Resources / Esports News
Mar 25, 2018

In the past few tournaments we’ve seen a new cluster of  teams lift trophies in Fnatic, Liquid and mousesports. In the post-shuffle, there is a tendency for strange situations to obtain before the rosters, and consequently the results, to stabilise. As a result of this regression to the mean, it can be difficult to distinguish between legitimate and fluke results. Looking more profoundly into the results can give us an insight as the degree to which the trophy will serve as an indication of future results.

Here, we’re going to take a look at mousesports, and determine whether or not they are a contender. Out of the three teams mentioned above, I take mouz to be the most impressive in regards to their ceiling. Their ability to find opening kills is unparalleled, and their skill with force-buys is terrifying. Nevertheless, there are significant bumps in the road ahead if mousesports remain at their current level.

The most important skill mousesports must continue to develop is composure.
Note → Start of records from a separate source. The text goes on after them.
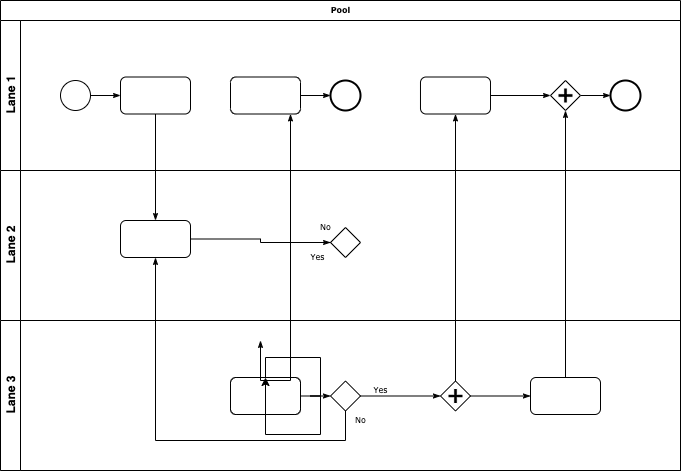
Before: Tester.png, a diagram exported from draw.io (jhelgueros/gargola). Source tidied: cells renumbered, new cells last; positions are measured from the earlier drawing's top-left corner, leaving out a move shared by most shapes.
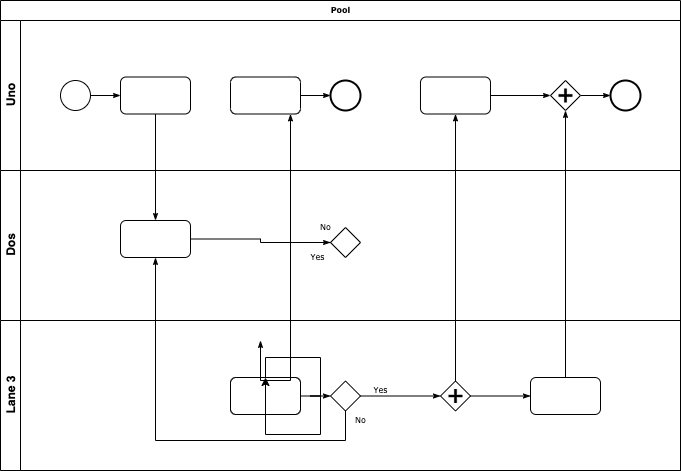
After the commit.

The edit, as a diff of the source:
```diff
@@ -5,7 +5,7 @@
     <mxCell id="2" value="Pool" style="swimlane;html=1;horizontal=1;startSize=20;rounded=0;shadow=0;labelBackgroundColor=none;strokeWidth=1;fontFamily=Verdana;fontSize=8;align=center;" parent="1" vertex="1">
       <mxGeometry width="680" height="470" as="geometry" />
     </mxCell>
-    <mxCell id="3" value="Lane 1" style="swimlane;html=1;startSize=20;horizontal=0;" parent="2" vertex="1">
+    <mxCell id="3" value="Uno&lt;br&gt;" style="swimlane;html=1;startSize=20;horizontal=0;" parent="2" vertex="1">
       <mxGeometry y="20" width="680" height="150" as="geometry" />
     </mxCell>
     <mxCell id="4" style="edgeStyle=orthogonalEdgeStyle;rounded=0;html=1;labelBackgroundColor=none;startArrow=none;startFill=0;startSize=5;endArrow=classicThin;endFill=1;endSize=5;jettySize=auto;strokeWidth=1;fontFamily=Verdana;fontSize=8;" parent="3" edge="1" source="5" target="6">
@@ -41,7 +41,7 @@
     <mxCell id="14" style="ellipse;whiteSpace=wrap;html=1;rounded=0;shadow=0;labelBackgroundColor=none;strokeWidth=2;fontFamily=Verdana;fontSize=8;align=center;" parent="3" vertex="1">
       <mxGeometry x="610" y="60" width="30" height="30" as="geometry" />
     </mxCell>
-    <mxCell id="15" value="Lane 2" style="swimlane;html=1;startSize=20;horizontal=0;" parent="2" vertex="1">
+    <mxCell id="15" value="Dos" style="swimlane;html=1;startSize=20;horizontal=0;" parent="2" vertex="1">
       <mxGeometry y="170" width="680" height="150" as="geometry" />
     </mxCell>
     <mxCell id="16" style="edgeStyle=orthogonalEdgeStyle;rounded=0;html=1;labelBackgroundColor=none;startArrow=none;startFill=0;startSize=5;endArrow=classicThin;endFill=1;endSize=5;jettySize=auto;strokeWidth=1;fontFamily=Verdana;fontSize=8;" parent="15" edge="1" source="17" target="18">
```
Early on in this lineup, they threw many leads in critical series, including an important final against FaZe at ECS Cancun.

STYKO addressed this issue in an interview with HLTV: “I guess closing games is an issue because it's something you can't practice, it has to come with experience and we feel like its getting better every tournament.”

And while they seem to have overcome much of their map-closing woes, the issue of composure remains prominent. Over many series, mouz have  displayed an absence of psychological durability, whereby a slow start can spell a death sentence. Consider their first series against Liquid at StarSeries, an event they won. Despite being their best map,  mouz lost Mirage 16-11 to the NA Team. Liquid won the first few gun rounds, and mousesports became gun-shy, unable to apply their strong CT side AWPing. They also gave up many man-advantages due to poor coordination and trading. Meanwhile, later in the same tournament, when mouz faced Liquid again on Mirage, the former took the map handedly with a 16-7 score. That dominant showing was followed by a 16-4 victory for Liquid in which mouz once again couldn’t get going. Unlike championship caliber teams, mousesports lack the resilience to remain competitive and active in maps they struggle. When they lose pistol, when they can’t snag the first couple gun rounds in the half, mousesports start to stall. Even top teams that famously cannot close, like FaZe or Astralis, find a way to make the majority of their defeats competitive. If mousesports want to become a contender and find consistent results, they will need to find a way to play consistently well.

ropz mousesports

The second dimension of CS that requires improvement for mouz is its map pool. As of now, the team only has a single dominant map: Mirage. Now, StarSeries was a success for mousesports in large part because they found incredible success on Train, a dramatic improvement on their part. But whether or not mousesports can continue to pile up the wins once teams anti-strat their T-side remains an open question. Beyond those two maps, things look grim for mouz. Previously excellent on Cobblestone and Nuke, they went 0-4 on the former at Starseries, and the latter recently underwent an overhaul. Beyond them, mouz is a decent Inferno team but far from the best, and they’ve only played Overpass once on LAN in 2018, a 7-16 defeat to Na’vi. As teams begin to catch on to mousesports heavy reliance on Mirage and Train, they will start avoiding Train, making it difficult to see how mousesports can reliably win best-of-three’s against top teams. Significant improvement will be required of them on Cobblestone, Overpass or Inferno if they want to become a  world class team.

After some strong placings in the past few months and two impressive tournament victory, mousesports now enter the conversation as a contender at world-class LANs. With such prestige comes newfound trials. Teams begin to concentrate on you, expectations are heightened. In order to continue rising through the ranks, mouz will need to develop their durability and grow their map pool. Without improvement moving forward, the team will struggle to find consistent success, and they’ll be relegated to being a dark horse. Growth is necessary; the next few months will be mousesports biggest test yet.

Enjoy this article? Check out our piece on the world's best CS:GO teams, map by map!

Sam Delorme
Sam Delorme

Canadian CS:GO writer with an affinity for Danish Counter-Strike